Track down each line below containing the string "java" and copy it.

Segment Start: Data extracts

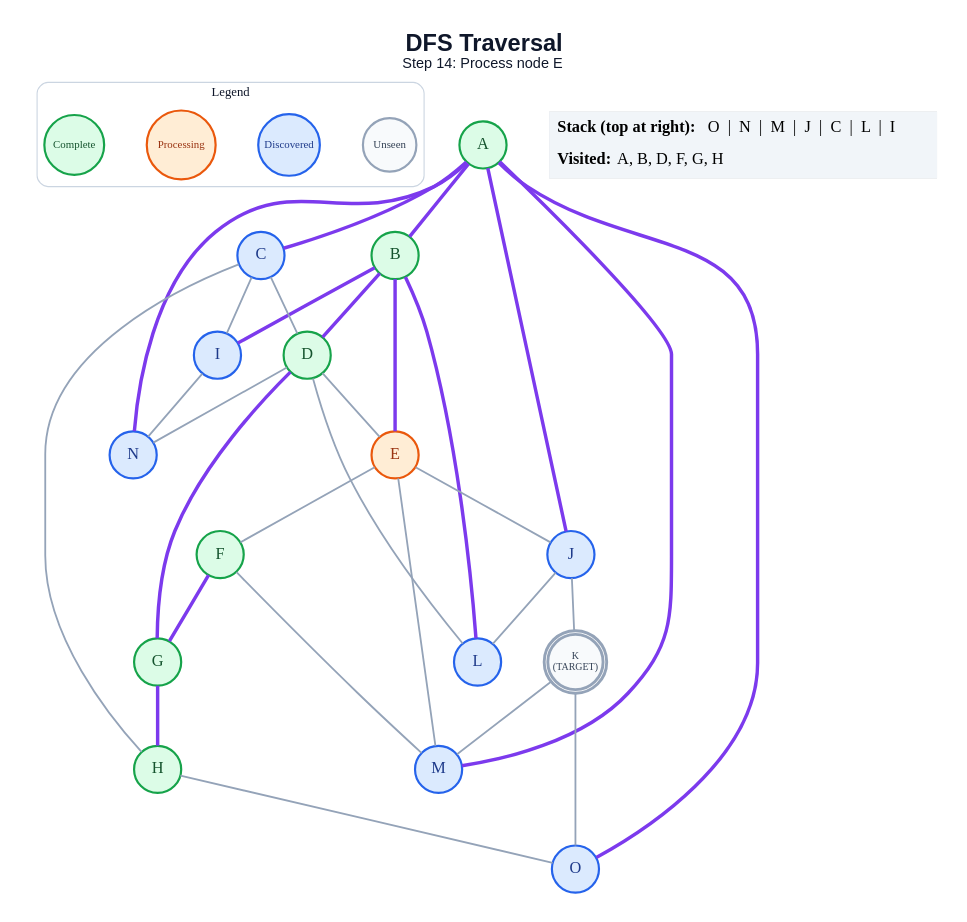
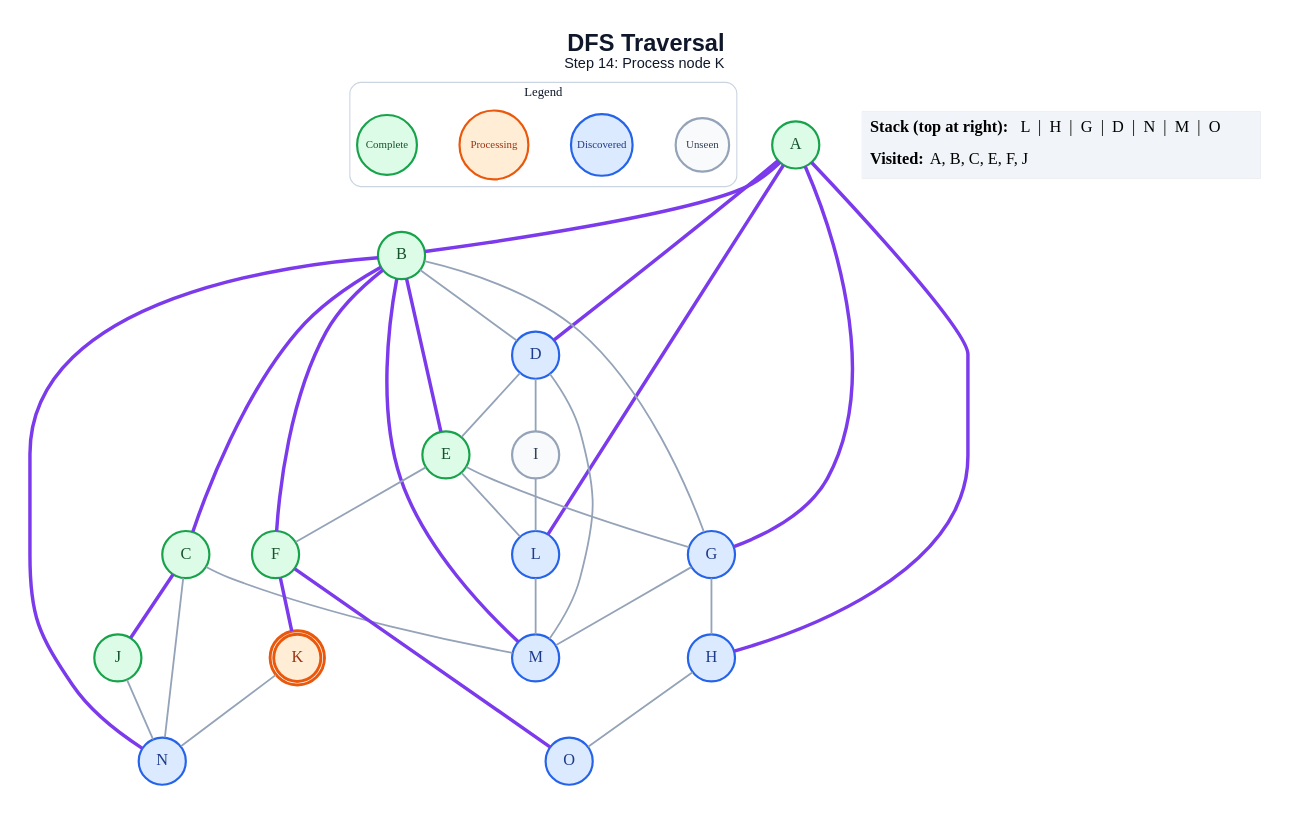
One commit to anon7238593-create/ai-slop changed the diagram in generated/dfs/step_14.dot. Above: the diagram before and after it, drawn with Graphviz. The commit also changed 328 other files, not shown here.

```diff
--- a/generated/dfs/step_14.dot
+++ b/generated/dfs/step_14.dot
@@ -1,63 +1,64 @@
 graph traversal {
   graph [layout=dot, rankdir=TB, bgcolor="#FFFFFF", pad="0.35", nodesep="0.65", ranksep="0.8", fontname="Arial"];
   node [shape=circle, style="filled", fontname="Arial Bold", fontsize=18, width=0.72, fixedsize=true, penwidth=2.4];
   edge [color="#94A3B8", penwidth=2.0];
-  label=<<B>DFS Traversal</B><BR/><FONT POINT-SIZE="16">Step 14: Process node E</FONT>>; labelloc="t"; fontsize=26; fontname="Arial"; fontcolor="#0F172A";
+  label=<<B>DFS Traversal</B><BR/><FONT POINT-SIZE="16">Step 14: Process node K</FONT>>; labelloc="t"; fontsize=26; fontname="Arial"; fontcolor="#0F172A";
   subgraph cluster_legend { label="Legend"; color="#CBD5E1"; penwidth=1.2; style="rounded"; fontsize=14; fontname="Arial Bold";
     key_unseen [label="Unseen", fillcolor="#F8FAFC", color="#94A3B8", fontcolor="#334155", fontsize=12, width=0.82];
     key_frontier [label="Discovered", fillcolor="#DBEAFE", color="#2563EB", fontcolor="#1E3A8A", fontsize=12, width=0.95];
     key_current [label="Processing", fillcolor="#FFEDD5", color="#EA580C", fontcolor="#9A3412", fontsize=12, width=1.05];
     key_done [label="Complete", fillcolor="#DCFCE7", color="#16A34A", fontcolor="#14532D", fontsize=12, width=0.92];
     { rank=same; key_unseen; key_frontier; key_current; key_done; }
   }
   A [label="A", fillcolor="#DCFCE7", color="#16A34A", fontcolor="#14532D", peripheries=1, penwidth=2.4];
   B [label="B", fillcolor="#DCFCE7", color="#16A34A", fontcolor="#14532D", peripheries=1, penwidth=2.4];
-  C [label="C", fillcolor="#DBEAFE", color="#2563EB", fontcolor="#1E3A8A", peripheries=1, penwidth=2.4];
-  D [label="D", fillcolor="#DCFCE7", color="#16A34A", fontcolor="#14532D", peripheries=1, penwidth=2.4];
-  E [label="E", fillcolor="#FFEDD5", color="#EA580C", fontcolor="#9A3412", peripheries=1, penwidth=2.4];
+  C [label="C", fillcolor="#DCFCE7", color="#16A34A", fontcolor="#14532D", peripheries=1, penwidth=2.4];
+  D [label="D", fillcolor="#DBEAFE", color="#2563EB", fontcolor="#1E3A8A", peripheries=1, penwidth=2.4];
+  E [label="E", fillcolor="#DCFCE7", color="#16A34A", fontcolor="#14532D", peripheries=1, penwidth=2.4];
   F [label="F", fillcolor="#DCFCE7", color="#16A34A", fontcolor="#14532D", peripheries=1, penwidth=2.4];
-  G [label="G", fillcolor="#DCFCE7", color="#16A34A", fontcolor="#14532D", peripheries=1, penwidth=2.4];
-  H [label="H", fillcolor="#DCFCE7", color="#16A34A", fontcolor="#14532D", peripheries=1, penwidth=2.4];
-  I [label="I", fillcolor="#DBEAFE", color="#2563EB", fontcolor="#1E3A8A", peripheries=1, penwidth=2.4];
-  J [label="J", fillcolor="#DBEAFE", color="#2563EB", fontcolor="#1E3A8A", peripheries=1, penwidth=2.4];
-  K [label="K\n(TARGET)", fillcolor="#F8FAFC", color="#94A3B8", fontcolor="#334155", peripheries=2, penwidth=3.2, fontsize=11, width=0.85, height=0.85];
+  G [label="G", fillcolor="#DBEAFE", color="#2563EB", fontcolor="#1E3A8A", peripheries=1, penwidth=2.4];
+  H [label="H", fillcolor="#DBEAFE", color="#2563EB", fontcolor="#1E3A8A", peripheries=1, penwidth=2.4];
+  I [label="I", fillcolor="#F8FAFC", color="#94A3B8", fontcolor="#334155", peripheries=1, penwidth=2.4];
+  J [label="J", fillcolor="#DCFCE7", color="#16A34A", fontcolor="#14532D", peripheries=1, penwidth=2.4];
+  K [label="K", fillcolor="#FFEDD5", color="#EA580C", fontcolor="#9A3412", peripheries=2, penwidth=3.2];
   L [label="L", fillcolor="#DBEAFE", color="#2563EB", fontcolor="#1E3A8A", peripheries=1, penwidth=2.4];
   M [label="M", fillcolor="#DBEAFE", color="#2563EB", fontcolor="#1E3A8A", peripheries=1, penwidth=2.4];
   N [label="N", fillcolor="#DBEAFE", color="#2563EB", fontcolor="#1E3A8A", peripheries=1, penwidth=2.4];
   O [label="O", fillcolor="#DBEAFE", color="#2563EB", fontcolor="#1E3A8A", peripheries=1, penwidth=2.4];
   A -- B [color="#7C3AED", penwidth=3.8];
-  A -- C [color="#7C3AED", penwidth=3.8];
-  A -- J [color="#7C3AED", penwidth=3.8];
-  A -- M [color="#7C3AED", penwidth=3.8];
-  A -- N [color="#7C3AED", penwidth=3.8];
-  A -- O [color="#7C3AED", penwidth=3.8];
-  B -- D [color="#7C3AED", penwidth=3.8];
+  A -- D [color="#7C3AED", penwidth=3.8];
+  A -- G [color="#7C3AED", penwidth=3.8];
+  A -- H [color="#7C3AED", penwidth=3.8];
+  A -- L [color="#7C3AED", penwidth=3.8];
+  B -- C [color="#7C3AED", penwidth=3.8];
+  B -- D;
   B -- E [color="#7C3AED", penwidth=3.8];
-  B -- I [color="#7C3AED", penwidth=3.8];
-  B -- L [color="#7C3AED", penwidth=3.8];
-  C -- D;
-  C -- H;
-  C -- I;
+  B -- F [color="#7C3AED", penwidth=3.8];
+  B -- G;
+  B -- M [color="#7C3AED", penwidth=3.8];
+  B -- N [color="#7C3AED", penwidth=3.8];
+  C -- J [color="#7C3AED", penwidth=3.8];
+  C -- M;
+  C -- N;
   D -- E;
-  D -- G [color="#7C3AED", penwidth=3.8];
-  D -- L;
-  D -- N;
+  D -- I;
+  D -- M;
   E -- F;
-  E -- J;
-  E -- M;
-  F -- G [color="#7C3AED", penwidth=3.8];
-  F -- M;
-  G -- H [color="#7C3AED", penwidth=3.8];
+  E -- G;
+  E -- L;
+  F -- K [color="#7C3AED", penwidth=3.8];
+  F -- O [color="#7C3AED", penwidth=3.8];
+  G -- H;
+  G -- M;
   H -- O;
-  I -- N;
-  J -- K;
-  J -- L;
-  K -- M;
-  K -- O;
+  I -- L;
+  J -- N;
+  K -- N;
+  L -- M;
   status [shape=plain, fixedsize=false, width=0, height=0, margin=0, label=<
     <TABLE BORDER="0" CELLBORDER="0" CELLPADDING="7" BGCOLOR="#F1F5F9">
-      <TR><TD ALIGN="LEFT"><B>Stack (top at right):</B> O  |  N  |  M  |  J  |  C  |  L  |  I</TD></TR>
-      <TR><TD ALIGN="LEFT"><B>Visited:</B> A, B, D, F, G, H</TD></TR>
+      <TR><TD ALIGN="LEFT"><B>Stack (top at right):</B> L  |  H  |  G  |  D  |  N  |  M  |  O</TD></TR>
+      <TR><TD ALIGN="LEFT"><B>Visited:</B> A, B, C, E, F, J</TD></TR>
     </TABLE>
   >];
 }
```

Segment End: Data extracts
Segment Start: Data extracts

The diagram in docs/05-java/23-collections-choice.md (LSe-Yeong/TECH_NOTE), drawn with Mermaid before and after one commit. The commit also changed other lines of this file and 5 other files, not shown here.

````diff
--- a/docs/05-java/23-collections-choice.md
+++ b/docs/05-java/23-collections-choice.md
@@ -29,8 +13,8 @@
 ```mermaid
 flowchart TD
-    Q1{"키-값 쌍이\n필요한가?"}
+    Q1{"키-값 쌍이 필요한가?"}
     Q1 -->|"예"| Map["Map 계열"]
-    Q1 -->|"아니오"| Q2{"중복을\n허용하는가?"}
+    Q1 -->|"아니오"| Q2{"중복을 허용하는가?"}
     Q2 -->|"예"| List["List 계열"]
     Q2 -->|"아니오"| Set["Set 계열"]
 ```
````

Segment End: Data extracts

Answer box:
The diagram in docs/05-java/23-collections-choice.md (LSe-Yeong/TECH_NOTE), drawn with Mermaid before and after one commit. The commit also changed other lines of this file and 5 other files, not shown here.
--- a/docs/05-java/23-collections-choice.md
+++ b/docs/05-java/23-collections-choice.md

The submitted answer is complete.